YOUR OBJECTIVE:
Give back the data below word for word. Any image in it should be left out.

INPUT FOR THIS TASK:
*** Begin section ***

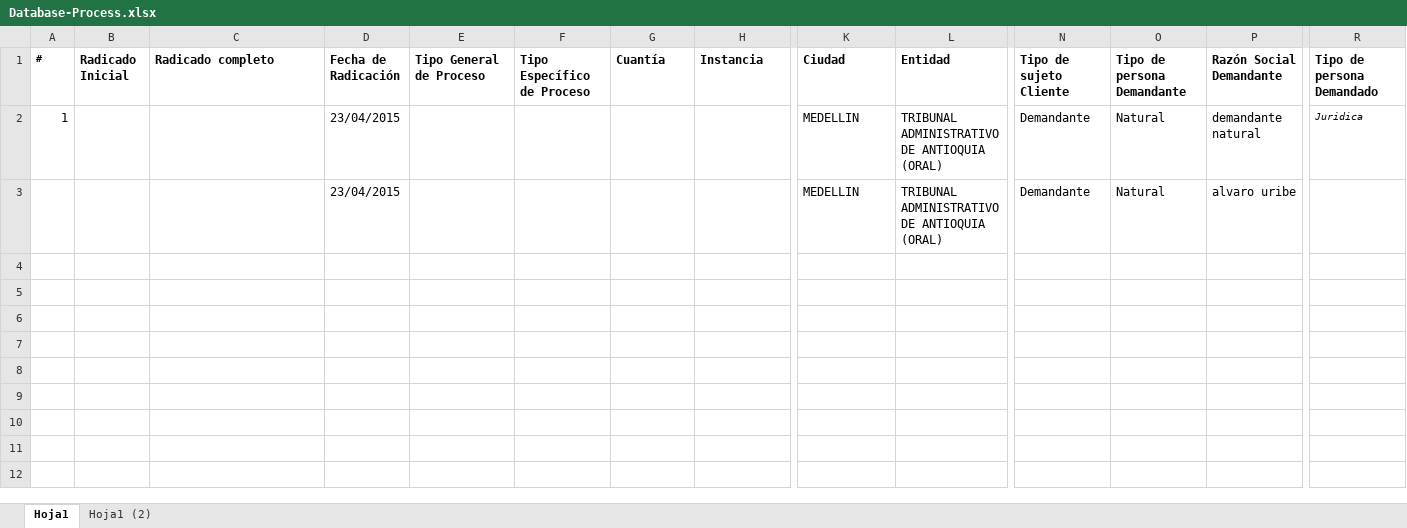
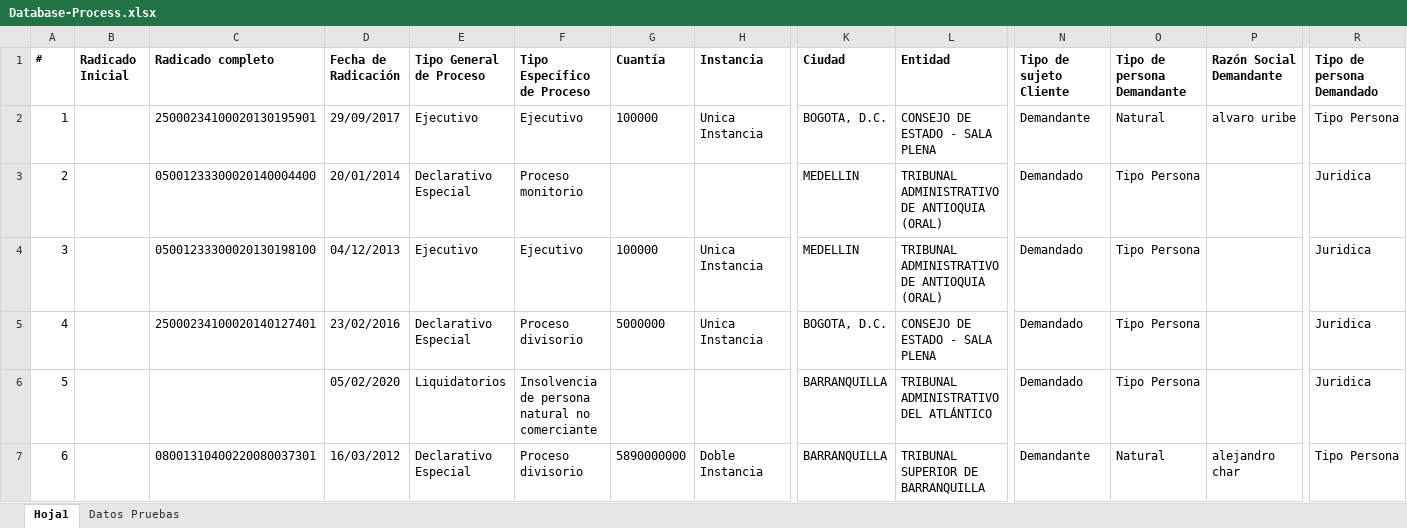
Before and after one commit to CesarTabares/Cinco-Project, an Excel workbook: Database-Process.xlsx, sheet Hoja1, drawn as a sheet; only a part is shown, gaps mark what is left out; values as stored, in another font and other column widths than the file's, no borders; removed rows and columns are numbered as before the commit, all else as after; rows hold the shown columns only; the diff names each change by its address in the sheet, - before the commit and + after, or states it on an @@ line.

```diff
--- a/Database-Process.xlsx (sheet Hoja1)
+++ b/Database-Process.xlsx (sheet Hoja1)
-sheet tab: Hoja1 (2)
+sheet tab: Datos Pruebas
-row 2: 1 |  |  | 23/04/2015 |  |  |  |  | MEDELLIN | TRIBUNAL ADMINISTRATIVO DE ANTIOQUIA (ORAL) | Demandante | Natural | demandante natural | Juridica
-row 3:  |  |  | 23/04/2015 |  |  |  |  | MEDELLIN | TRIBUNAL ADMINISTRATIVO DE ANTIOQUIA (ORAL) | Demandante | Natural | alvaro uribe
+row 2: 1 |  | 25000234100020130195901 | 29/09/2017 | Ejecutivo | Ejecutivo | 100000 | Unica Instancia | BOGOTA, D.C. | CONSEJO DE ESTADO - SALA PLENA | Demandante | Natural | alvaro uribe | Tipo Persona
+row 3: 2 |  | 05001233300020140004400 | 20/01/2014 | Declarativo Especial | Proceso monitorio |  |  | MEDELLIN | TRIBUNAL ADMINISTRATIVO DE ANTIOQUIA (ORAL) | Demandado | Tipo Persona |  | Juridica
+row 4: 3 |  | 05001233300020130198100 | 04/12/2013 | Ejecutivo | Ejecutivo | 100000 | Unica Instancia | MEDELLIN | TRIBUNAL ADMINISTRATIVO DE ANTIOQUIA (ORAL) | Demandado | Tipo Persona |  | Juridica
+row 5: 4 |  | 25000234100020140127401 | 23/02/2016 | Declarativo Especial | Proceso divisorio | 5000000 | Unica Instancia | BOGOTA, D.C. | CONSEJO DE ESTADO - SALA PLENA | Demandado | Tipo Persona |  | Juridica
+row 6: 5 |  |  | 05/02/2020 | Liquidatorios | Insolvencia de persona natural no comerciante |  |  | BARRANQUILLA | TRIBUNAL ADMINISTRATIVO DEL ATLÁNTICO | Demandado | Tipo Persona |  | Juridica
+row 7: 6 |  | 08001310400220080037301 | 16/03/2012 | Declarativo Especial | Proceso divisorio | 5890000000 | Doble Instancia | BARRANQUILLA | TRIBUNAL SUPERIOR DE BARRANQUILLA | Demandante | Natural | alejandro char | Tipo Persona
```
Also changed, not shown: sheet Datos Pruebas, Lists.xlsx, Procesos/05001233300020130198100.xlsx, 19 other files.
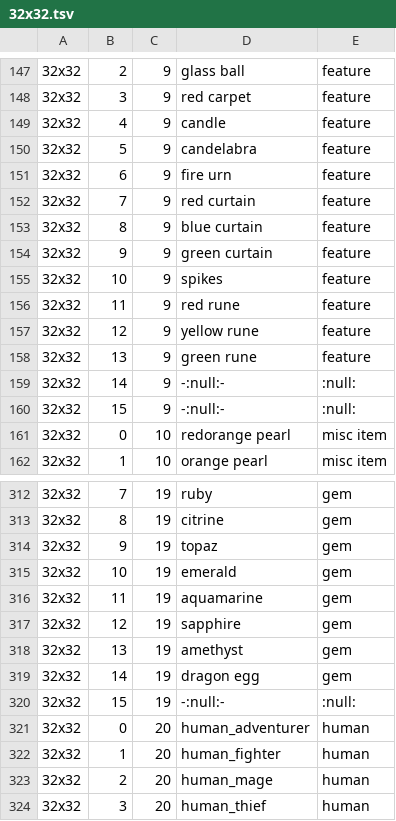
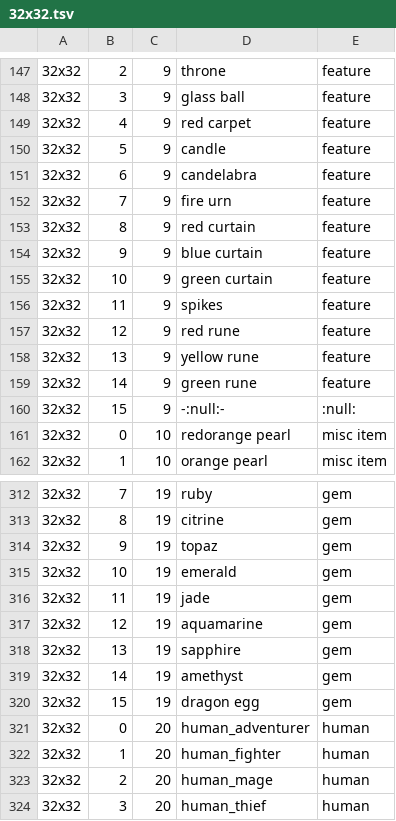
Before and after one commit to jonathanacross/pow, a TSV file: src/main/resources/data/32x32.tsv, drawn as a sheet; only a part is shown, gaps mark what is left out; the diff covers the shown part only.

```diff
--- a/src/main/resources/data/32x32.tsv
+++ b/src/main/resources/data/32x32.tsv
@@ -147,14 +147,14 @@
-32x32	2	9	glass ball	feature
-32x32	3	9	red carpet	feature
-32x32	4	9	candle	feature
-32x32	5	9	candelabra	feature
-32x32	6	9	fire urn	feature
-32x32	7	9	red curtain	feature
-32x32	8	9	blue curtain	feature
-32x32	9	9	green curtain	feature
-32x32	10	9	spikes	feature
-32x32	11	9	red rune	feature
-32x32	12	9	yellow rune	feature
-32x32	13	9	green rune	feature
-32x32	14	9	-:null:-	:null:
+32x32	2	9	throne	feature
+32x32	3	9	glass ball	feature
+32x32	4	9	red carpet	feature
+32x32	5	9	candle	feature
+32x32	6	9	candelabra	feature
+32x32	7	9	fire urn	feature
+32x32	8	9	red curtain	feature
+32x32	9	9	blue curtain	feature
+32x32	10	9	green curtain	feature
+32x32	11	9	spikes	feature
+32x32	12	9	red rune	feature
+32x32	13	9	yellow rune	feature
+32x32	14	9	green rune	feature
 32x32	15	9	-:null:-	:null:
@@ -315,7 +315,7 @@
 32x32	10	19	emerald	gem
-32x32	11	19	aquamarine	gem
-32x32	12	19	sapphire	gem
-32x32	13	19	amethyst	gem
-32x32	14	19	dragon egg	gem
-32x32	15	19	-:null:-	:null:
+32x32	11	19	jade	gem
+32x32	12	19	aquamarine	gem
+32x32	13	19	sapphire	gem
+32x32	14	19	amethyst	gem
+32x32	15	19	dragon egg	gem
 32x32	0	20	human_adventurer	human
```
Also changed, not shown: 32 edited cells elsewhere in this file, src/main/resources/data/items.tsv, 1 other file.
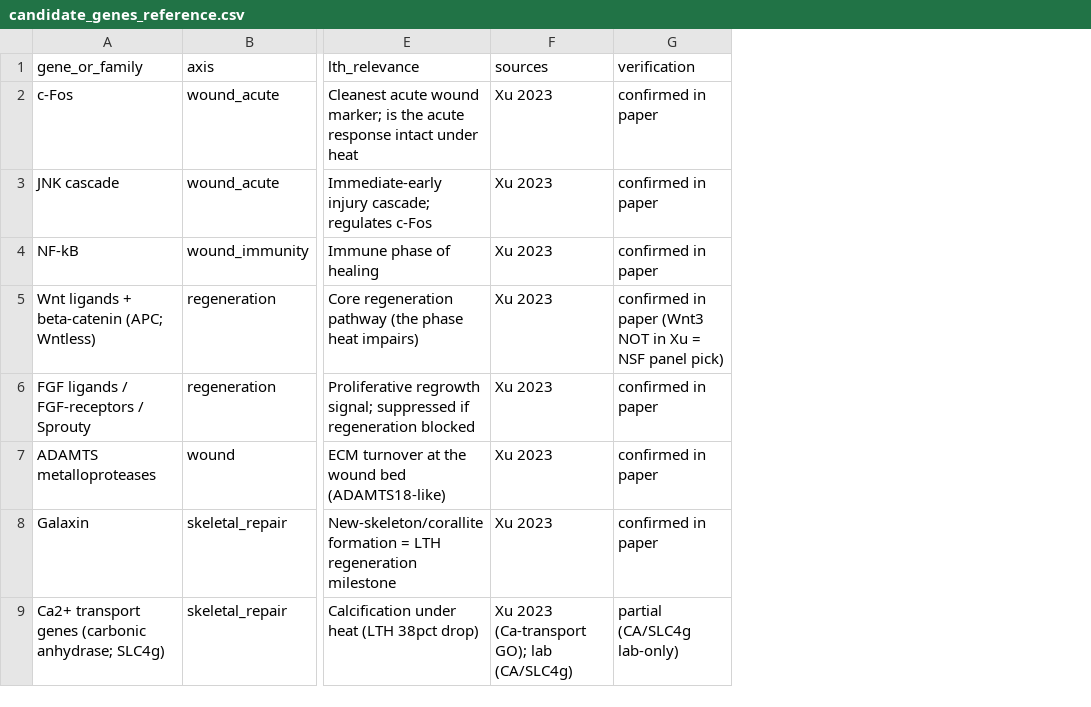
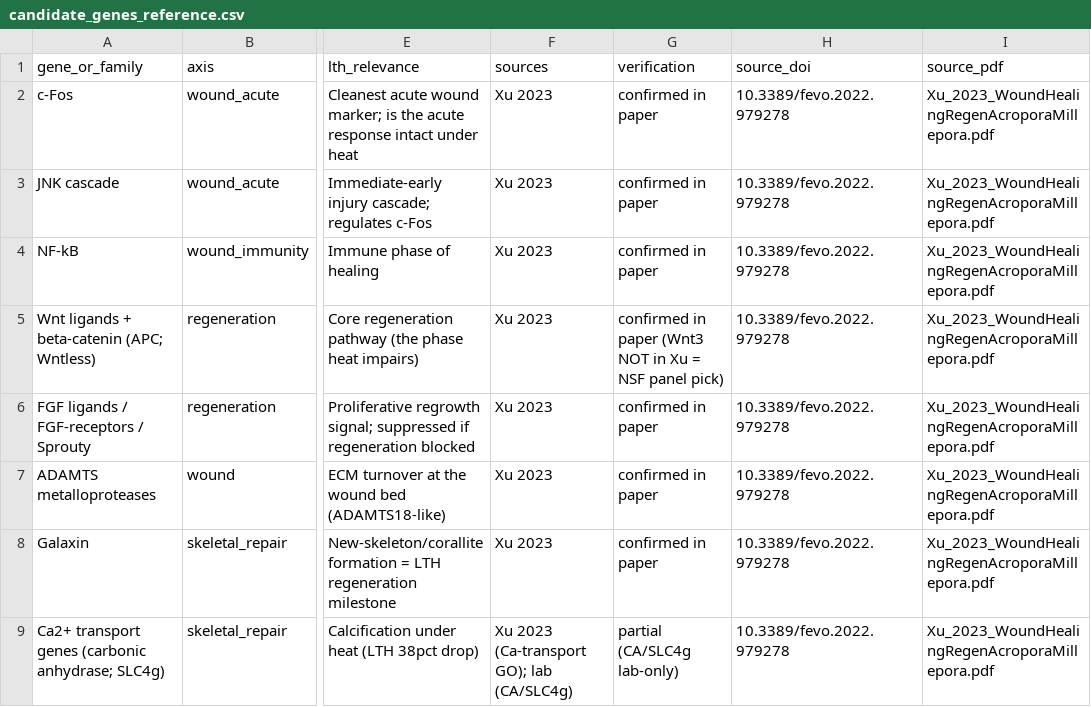
Before and after one commit to stier-lab/acropora-long-term-heat-expression, a CSV file: docs/for_shreya/candidate_genes_reference.csv, drawn as a sheet; only a part is shown, gaps mark what is left out; the diff names each change by its address in the sheet, - before the commit and + after, or states it on an @@ line.

```diff
--- a/docs/for_shreya/candidate_genes_reference.csv
+++ b/docs/for_shreya/candidate_genes_reference.csv
+column H (source_doi), rows 2-9: all 10.3389/fevo.2022.979278
+column I (source_pdf), rows 2-9: all Xu_2023_WoundHealingRegenAcroporaMillepora.pdf
```
Also changed, not shown: 3 other files.
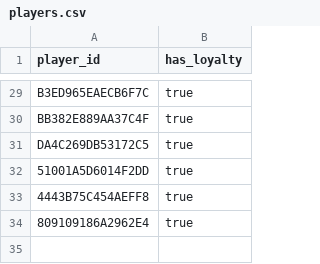
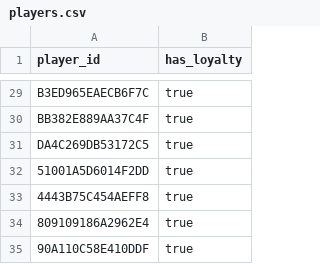
Before and after one commit to fr3ak2511/CS-Rewards-Bot, a CSV file: players.csv, drawn as a sheet; only a part is shown, gaps mark what is left out; the diff names each change by its address in the sheet, - before the commit and + after, or states it on an @@ line.

Commit message:
Update players.csv

```diff
--- a/players.csv
+++ b/players.csv
+row 35: 90A110C58E410DDF | true
```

*** End section ***

RESULT BELOW:
Before and after one commit to CesarTabares/Cinco-Project, an Excel workbook: Database-Process.xlsx, sheet Hoja1, drawn as a sheet; only a part is shown, gaps mark what is left out; values as stored, in another font and other column widths than the file's, no borders; removed rows and columns are numbered as before the commit, all else as after; rows hold the shown columns only; the diff names each change by its address in the sheet, - before the commit and + after, or states it on an @@ line.

```diff
--- a/Database-Process.xlsx (sheet Hoja1)
+++ b/Database-Process.xlsx (sheet Hoja1)
-sheet tab: Hoja1 (2)
+sheet tab: Datos Pruebas
-row 2: 1 |  |  | 23/04/2015 |  |  |  |  | MEDELLIN | TRIBUNAL ADMINISTRATIVO DE ANTIOQUIA (ORAL) | Demandante | Natural | demandante natural | Juridica
-row 3:  |  |  | 23/04/2015 |  |  |  |  | MEDELLIN | TRIBUNAL ADMINISTRATIVO DE ANTIOQUIA (ORAL) | Demandante | Natural | alvaro uribe
+row 2: 1 |  | 25000234100020130195901 | 29/09/2017 | Ejecutivo | Ejecutivo | 100000 | Unica Instancia | BOGOTA, D.C. | CONSEJO DE ESTADO - SALA PLENA | Demandante | Natural | alvaro uribe | Tipo Persona
+row 3: 2 |  | 05001233300020140004400 | 20/01/2014 | Declarativo Especial | Proceso monitorio |  |  | MEDELLIN | TRIBUNAL ADMINISTRATIVO DE ANTIOQUIA (ORAL) | Demandado | Tipo Persona |  | Juridica
+row 4: 3 |  | 05001233300020130198100 | 04/12/2013 | Ejecutivo | Ejecutivo | 100000 | Unica Instancia | MEDELLIN | TRIBUNAL ADMINISTRATIVO DE ANTIOQUIA (ORAL) | Demandado | Tipo Persona |  | Juridica
+row 5: 4 |  | 25000234100020140127401 | 23/02/2016 | Declarativo Especial | Proceso divisorio | 5000000 | Unica Instancia | BOGOTA, D.C. | CONSEJO DE ESTADO - SALA PLENA | Demandado | Tipo Persona |  | Juridica
+row 6: 5 |  |  | 05/02/2020 | Liquidatorios | Insolvencia de persona natural no comerciante |  |  | BARRANQUILLA | TRIBUNAL ADMINISTRATIVO DEL ATLÁNTICO | Demandado | Tipo Persona |  | Juridica
+row 7: 6 |  | 08001310400220080037301 | 16/03/2012 | Declarativo Especial | Proceso divisorio | 5890000000 | Doble Instancia | BARRANQUILLA | TRIBUNAL SUPERIOR DE BARRANQUILLA | Demandante | Natural | alejandro char | Tipo Persona
```
Also changed, not shown: sheet Datos Pruebas, Lists.xlsx, Procesos/05001233300020130198100.xlsx, 19 other files.
Before and after one commit to jonathanacross/pow, a TSV file: src/main/resources/data/32x32.tsv, drawn as a sheet; only a part is shown, gaps mark what is left out; the diff covers the shown part only.

```diff
--- a/src/main/resources/data/32x32.tsv
+++ b/src/main/resources/data/32x32.tsv
@@ -147,14 +147,14 @@
-32x32	2	9	glass ball	feature
-32x32	3	9	red carpet	feature
-32x32	4	9	candle	feature
-32x32	5	9	candelabra	feature
-32x32	6	9	fire urn	feature
-32x32	7	9	red curtain	feature
-32x32	8	9	blue curtain	feature
-32x32	9	9	green curtain	feature
-32x32	10	9	spikes	feature
-32x32	11	9	red rune	feature
-32x32	12	9	yellow rune	feature
-32x32	13	9	green rune	feature
-32x32	14	9	-:null:-	:null:
+32x32	2	9	throne	feature
+32x32	3	9	glass ball	feature
+32x32	4	9	red carpet	feature
+32x32	5	9	candle	feature
+32x32	6	9	candelabra	feature
+32x32	7	9	fire urn	feature
+32x32	8	9	red curtain	feature
+32x32	9	9	blue curtain	feature
+32x32	10	9	green curtain	feature
+32x32	11	9	spikes	feature
+32x32	12	9	red rune	feature
+32x32	13	9	yellow rune	feature
+32x32	14	9	green rune	feature
 32x32	15	9	-:null:-	:null:
@@ -315,7 +315,7 @@
 32x32	10	19	emerald	gem
-32x32	11	19	aquamarine	gem
-32x32	12	19	sapphire	gem
-32x32	13	19	amethyst	gem
-32x32	14	19	dragon egg	gem
-32x32	15	19	-:null:-	:null:
+32x32	11	19	jade	gem
+32x32	12	19	aquamarine	gem
+32x32	13	19	sapphire	gem
+32x32	14	19	amethyst	gem
+32x32	15	19	dragon egg	gem
 32x32	0	20	human_adventurer	human
```
Also changed, not shown: 32 edited cells elsewhere in this file, src/main/resources/data/items.tsv, 1 other file.
Before and after one commit to stier-lab/acropora-long-term-heat-expression, a CSV file: docs/for_shreya/candidate_genes_reference.csv, drawn as a sheet; only a part is shown, gaps mark what is left out; the diff names each change by its address in the sheet, - before the commit and + after, or states it on an @@ line.

```diff
--- a/docs/for_shreya/candidate_genes_reference.csv
+++ b/docs/for_shreya/candidate_genes_reference.csv
+column H (source_doi), rows 2-9: all 10.3389/fevo.2022.979278
+column I (source_pdf), rows 2-9: all Xu_2023_WoundHealingRegenAcroporaMillepora.pdf
```
Also changed, not shown: 3 other files.
Before and after one commit to fr3ak2511/CS-Rewards-Bot, a CSV file: players.csv, drawn as a sheet; only a part is shown, gaps mark what is left out; the diff names each change by its address in the sheet, - before the commit and + after, or states it on an @@ line.

Commit message:
Update players.csv

```diff
--- a/players.csv
+++ b/players.csv
+row 35: 90A110C58E410DDF | true
```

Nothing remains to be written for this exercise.